During a one-on-one interview with CNN, Ivanka restated that her father would be "amazing for women." She also spoke about her initiative (which is supported by her father), Women Who Work, which aims to empower women to rise through the professional ranks. She said that companies that do not work to promote equality are "simply going to fall behind," and that her father recognized that a long time ago. In regards to her father's comments towards women, Ivanka said that Trump has been very "misunderstood" during this campaign season. When journalist Poppy Harlow asked directly about Trump's comments toward Carly Fiorina and Megyn Kelly, Ivanka said that "the sensationalism around this was very orchestrated, largely by the media." She admitted that her father is very "blunt" and "direct," but redirected the conversation to his employment practices and the fact that she, a woman, is a high-level executive in his company.

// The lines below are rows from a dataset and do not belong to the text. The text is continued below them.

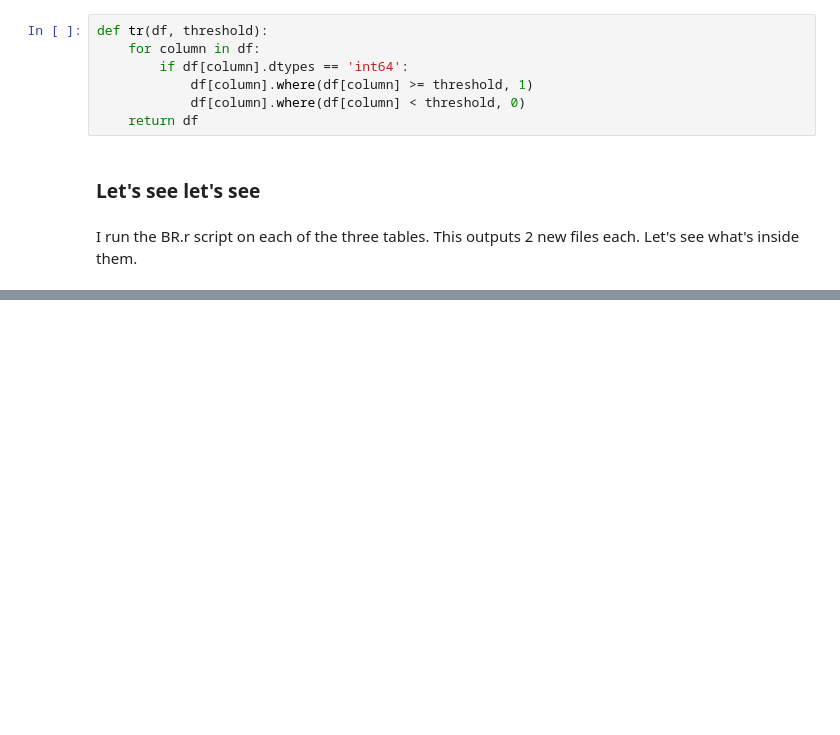
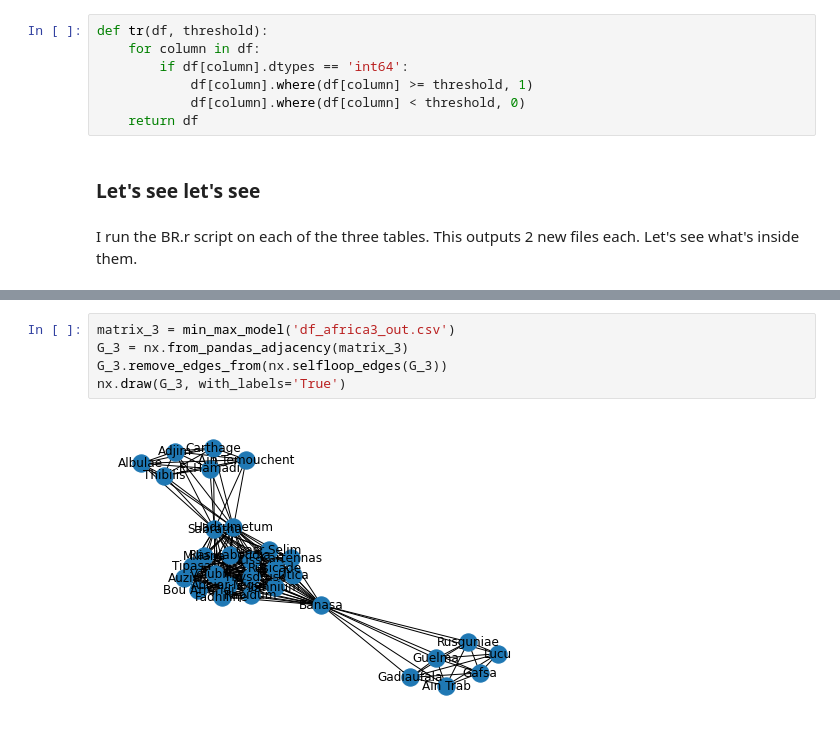
Before and after one commit to mondoboia/numismatic_distribution, a Jupyter notebook: numismatic_distribution.ipynb, the cells around one changed output, grey strips where cells are left out. Saved outputs shown, nothing was run; the diff lists cells and outputs as text; blank space fills up the shorter version.

```diff
--- a/numismatic_distribution.ipynb
+++ b/numismatic_distribution.ipynb
@@ -391,0 +386,7 @@ True
+# %%
+matrix_3 = min_max_model('df_africa3_out.csv')
+G_3 = nx.from_pandas_adjacency(matrix_3)
+G_3.remove_edges_from(nx.selfloop_edges(G_3))
+nx.draw(G_3, with_labels='True')
+# %% [output]
+[figure, added]
```
Also changed, not shown: parts of 15 cells of this notebook.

A Univision reporter interviews a supporter during a campaign stop for US Republican presidential candidate Donald Trump at the Northwest Washington Fair and Event Center in Lynden, Washington on May 7, 2016. / AFP / Jason Redmond (Photo credit should read JASON REDMOND/AFP/Getty Images)

When asked what Trump would do for women in this country, Ivanka deferred. She said he would be great for women, but could not offer any specifics. She said she would leave the policy positions to her father.